GIVEN RECORDS
•••••
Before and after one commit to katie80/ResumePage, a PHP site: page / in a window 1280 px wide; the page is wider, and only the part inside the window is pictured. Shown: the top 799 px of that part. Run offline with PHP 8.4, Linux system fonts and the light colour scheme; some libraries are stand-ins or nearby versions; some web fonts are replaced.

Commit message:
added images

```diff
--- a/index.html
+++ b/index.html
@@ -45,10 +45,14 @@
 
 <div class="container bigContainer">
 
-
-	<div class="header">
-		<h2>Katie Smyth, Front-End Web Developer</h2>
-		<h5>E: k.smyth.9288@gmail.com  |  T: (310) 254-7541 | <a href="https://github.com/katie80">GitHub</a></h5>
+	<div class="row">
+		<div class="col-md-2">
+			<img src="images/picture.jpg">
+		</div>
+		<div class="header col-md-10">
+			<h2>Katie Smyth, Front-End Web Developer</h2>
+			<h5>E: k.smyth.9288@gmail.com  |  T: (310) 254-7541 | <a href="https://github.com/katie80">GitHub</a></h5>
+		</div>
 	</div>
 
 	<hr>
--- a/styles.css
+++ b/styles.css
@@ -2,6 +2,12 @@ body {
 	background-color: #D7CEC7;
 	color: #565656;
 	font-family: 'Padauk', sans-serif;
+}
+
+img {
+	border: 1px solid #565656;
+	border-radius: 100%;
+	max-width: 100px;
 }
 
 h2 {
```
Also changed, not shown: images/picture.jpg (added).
•••••
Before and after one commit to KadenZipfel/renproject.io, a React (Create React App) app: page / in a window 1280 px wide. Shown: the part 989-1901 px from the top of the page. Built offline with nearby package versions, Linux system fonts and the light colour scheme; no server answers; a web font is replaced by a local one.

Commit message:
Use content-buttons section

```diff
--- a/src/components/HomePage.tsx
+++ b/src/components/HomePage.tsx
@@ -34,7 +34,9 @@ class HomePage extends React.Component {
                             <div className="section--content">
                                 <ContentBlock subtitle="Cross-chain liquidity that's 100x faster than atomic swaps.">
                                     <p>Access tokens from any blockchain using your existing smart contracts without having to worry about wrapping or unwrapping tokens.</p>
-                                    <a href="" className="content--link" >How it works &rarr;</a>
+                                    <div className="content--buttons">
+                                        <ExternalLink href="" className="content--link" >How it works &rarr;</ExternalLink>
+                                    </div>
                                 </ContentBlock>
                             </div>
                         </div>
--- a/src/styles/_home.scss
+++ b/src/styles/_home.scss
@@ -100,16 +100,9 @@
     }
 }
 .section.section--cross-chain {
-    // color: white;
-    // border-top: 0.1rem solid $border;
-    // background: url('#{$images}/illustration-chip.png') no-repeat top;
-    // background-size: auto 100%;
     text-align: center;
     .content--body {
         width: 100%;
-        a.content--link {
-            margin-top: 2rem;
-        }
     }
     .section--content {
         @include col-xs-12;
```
•••••
WHAT TO DO
Lines containing the word "works": copy each of them from the material.

ANSWER TO THE EXERCISE
-                                    <a href="" className="content--link" >How it works &rarr;</a>
+                                        <ExternalLink href="" className="content--link" >How it works &rarr;</ExternalLink>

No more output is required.